Problem details:
Comb the records below for the string "initialValues" and copy each line where it turns up.

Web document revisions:
--------------------
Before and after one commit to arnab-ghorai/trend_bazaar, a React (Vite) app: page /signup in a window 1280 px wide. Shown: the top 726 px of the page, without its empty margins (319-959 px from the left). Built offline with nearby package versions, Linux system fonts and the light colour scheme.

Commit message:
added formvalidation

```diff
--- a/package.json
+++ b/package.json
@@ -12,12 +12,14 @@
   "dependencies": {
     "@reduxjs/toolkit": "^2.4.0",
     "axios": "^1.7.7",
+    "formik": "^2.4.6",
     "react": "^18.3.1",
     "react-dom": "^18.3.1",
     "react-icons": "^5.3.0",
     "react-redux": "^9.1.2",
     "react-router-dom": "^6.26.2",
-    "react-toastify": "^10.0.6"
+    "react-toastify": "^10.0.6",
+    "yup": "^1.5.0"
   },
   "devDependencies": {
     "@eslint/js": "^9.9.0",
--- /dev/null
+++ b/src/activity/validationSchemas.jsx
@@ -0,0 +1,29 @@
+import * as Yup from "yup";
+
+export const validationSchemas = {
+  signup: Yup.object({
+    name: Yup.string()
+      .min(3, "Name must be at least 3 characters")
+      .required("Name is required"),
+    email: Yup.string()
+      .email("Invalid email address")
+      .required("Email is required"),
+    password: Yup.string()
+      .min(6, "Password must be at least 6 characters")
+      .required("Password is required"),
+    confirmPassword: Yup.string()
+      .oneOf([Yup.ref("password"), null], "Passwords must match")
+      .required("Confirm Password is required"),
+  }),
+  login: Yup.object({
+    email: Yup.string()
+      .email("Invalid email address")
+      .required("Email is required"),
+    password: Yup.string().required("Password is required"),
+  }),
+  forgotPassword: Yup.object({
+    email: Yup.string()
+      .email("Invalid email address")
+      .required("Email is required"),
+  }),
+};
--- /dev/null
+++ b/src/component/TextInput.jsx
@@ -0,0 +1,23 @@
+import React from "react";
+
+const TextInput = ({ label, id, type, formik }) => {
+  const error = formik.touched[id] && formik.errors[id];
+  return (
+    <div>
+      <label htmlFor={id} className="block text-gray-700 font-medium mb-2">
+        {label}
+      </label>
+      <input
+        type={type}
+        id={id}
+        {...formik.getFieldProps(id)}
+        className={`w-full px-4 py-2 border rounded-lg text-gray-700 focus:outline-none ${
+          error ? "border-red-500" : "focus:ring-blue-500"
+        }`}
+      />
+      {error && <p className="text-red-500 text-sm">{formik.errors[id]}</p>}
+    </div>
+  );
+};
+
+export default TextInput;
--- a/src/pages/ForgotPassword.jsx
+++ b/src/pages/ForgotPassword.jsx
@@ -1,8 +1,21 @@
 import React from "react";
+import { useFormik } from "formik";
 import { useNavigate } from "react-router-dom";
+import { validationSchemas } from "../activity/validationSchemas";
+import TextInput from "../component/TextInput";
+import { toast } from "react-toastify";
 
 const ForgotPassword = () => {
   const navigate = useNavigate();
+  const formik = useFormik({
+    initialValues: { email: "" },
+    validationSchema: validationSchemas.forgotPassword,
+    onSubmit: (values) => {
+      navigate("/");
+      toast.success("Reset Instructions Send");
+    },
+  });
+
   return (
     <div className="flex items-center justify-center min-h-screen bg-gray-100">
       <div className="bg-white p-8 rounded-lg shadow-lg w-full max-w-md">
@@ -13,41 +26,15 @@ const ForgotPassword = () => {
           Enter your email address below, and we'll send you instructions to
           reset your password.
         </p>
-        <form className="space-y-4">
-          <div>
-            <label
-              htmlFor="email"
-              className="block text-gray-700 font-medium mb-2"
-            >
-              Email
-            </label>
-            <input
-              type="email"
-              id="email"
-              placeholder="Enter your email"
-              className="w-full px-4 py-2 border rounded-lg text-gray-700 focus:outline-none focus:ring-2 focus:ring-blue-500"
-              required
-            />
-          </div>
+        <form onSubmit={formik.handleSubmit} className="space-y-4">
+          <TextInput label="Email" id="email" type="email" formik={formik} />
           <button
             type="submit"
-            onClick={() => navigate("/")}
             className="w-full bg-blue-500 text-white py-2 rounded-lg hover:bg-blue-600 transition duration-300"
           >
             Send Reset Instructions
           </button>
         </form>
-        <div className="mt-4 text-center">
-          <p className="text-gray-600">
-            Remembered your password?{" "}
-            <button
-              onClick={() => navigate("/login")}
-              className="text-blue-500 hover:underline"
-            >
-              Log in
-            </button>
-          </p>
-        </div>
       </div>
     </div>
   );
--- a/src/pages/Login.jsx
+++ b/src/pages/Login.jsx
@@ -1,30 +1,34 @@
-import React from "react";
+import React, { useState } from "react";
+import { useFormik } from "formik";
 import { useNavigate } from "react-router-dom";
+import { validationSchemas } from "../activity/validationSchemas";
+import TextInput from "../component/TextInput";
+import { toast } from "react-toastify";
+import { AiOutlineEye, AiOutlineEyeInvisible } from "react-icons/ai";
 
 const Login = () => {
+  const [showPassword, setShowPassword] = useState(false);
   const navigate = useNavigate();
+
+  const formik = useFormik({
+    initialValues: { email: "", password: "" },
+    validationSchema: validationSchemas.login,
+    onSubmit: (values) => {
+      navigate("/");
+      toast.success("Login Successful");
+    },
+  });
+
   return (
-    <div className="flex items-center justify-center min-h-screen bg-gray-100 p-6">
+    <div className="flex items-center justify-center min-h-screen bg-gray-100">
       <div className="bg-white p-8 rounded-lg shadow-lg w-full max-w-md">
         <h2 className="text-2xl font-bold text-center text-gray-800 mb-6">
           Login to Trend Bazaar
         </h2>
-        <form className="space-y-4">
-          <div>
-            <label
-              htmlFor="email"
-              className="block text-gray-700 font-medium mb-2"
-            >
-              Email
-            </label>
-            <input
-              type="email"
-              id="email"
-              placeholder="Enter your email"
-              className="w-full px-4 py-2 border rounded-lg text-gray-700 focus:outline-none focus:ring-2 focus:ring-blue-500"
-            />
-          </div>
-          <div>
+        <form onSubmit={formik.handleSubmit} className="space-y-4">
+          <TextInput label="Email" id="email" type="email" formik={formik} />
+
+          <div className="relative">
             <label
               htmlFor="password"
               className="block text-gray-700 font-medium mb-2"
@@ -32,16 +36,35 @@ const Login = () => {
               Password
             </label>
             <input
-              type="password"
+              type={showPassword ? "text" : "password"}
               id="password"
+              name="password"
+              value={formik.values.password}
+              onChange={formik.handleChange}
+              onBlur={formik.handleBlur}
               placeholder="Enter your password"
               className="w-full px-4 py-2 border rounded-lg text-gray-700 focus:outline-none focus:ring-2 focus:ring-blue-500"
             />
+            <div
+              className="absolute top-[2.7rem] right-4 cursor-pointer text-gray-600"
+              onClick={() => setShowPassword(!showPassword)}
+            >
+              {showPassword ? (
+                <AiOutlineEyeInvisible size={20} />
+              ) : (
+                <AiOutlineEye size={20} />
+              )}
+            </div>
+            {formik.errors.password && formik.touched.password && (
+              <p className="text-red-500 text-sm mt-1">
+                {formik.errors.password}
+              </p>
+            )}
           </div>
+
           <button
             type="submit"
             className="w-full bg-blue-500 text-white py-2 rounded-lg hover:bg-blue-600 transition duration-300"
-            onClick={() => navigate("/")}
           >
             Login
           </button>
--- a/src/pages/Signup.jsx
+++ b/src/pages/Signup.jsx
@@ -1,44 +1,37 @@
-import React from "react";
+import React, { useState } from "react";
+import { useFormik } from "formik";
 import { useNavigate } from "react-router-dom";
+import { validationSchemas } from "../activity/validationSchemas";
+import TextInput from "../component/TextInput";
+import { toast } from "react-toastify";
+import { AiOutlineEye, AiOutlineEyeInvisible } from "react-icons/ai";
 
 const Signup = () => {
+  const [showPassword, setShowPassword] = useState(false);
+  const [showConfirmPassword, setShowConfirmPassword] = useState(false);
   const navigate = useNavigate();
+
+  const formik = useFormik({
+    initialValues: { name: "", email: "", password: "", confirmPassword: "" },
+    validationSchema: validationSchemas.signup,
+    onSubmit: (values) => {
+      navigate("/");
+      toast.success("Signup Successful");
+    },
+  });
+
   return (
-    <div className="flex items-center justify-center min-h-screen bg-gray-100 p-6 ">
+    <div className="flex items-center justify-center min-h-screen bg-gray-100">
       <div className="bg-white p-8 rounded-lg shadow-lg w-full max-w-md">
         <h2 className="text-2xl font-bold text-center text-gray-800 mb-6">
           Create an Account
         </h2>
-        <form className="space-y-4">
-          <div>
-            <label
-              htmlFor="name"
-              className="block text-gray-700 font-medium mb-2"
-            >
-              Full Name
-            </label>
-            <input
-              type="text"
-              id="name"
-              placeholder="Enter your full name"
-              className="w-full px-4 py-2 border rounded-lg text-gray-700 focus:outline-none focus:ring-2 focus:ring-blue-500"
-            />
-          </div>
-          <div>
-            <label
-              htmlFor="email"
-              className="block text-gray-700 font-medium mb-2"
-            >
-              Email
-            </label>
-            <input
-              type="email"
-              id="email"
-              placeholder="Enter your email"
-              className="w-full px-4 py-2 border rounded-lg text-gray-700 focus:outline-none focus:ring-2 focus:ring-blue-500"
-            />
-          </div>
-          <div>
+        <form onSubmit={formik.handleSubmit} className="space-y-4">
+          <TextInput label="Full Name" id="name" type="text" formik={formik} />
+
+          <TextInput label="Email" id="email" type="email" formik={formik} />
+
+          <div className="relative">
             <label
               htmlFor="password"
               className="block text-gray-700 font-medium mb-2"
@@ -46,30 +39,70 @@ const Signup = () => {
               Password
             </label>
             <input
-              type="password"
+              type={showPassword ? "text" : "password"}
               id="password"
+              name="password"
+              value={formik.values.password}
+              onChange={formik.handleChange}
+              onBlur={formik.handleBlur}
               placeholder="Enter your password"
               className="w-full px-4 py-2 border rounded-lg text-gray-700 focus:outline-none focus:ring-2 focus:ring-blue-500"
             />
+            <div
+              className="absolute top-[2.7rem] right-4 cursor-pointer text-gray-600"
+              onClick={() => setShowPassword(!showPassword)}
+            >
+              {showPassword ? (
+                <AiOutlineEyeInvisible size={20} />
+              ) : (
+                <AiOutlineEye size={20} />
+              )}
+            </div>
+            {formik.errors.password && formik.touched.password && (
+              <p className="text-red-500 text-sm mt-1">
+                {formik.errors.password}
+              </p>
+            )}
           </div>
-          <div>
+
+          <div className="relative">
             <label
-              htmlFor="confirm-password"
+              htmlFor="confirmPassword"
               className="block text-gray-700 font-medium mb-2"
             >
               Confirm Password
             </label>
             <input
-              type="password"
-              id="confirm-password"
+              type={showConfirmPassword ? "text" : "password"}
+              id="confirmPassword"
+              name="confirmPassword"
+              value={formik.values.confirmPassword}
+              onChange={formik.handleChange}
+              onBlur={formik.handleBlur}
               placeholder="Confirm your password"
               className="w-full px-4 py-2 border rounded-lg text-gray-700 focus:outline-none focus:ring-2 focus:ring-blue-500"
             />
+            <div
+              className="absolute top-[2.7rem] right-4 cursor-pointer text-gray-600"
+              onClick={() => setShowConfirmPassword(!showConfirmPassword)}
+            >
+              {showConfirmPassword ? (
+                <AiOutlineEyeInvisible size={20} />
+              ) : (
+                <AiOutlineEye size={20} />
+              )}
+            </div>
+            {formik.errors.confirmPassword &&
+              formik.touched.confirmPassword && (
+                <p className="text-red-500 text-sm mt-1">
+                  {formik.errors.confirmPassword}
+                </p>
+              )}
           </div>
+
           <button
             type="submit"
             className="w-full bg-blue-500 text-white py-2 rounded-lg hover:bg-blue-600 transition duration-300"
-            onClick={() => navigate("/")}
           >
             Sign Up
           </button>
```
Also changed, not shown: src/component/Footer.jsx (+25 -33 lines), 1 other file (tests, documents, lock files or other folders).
--------------------
Task solution:
+    initialValues: { email: "" },
+    initialValues: { email: "", password: "" },
+    initialValues: { name: "", email: "", password: "", confirmPassword: "" },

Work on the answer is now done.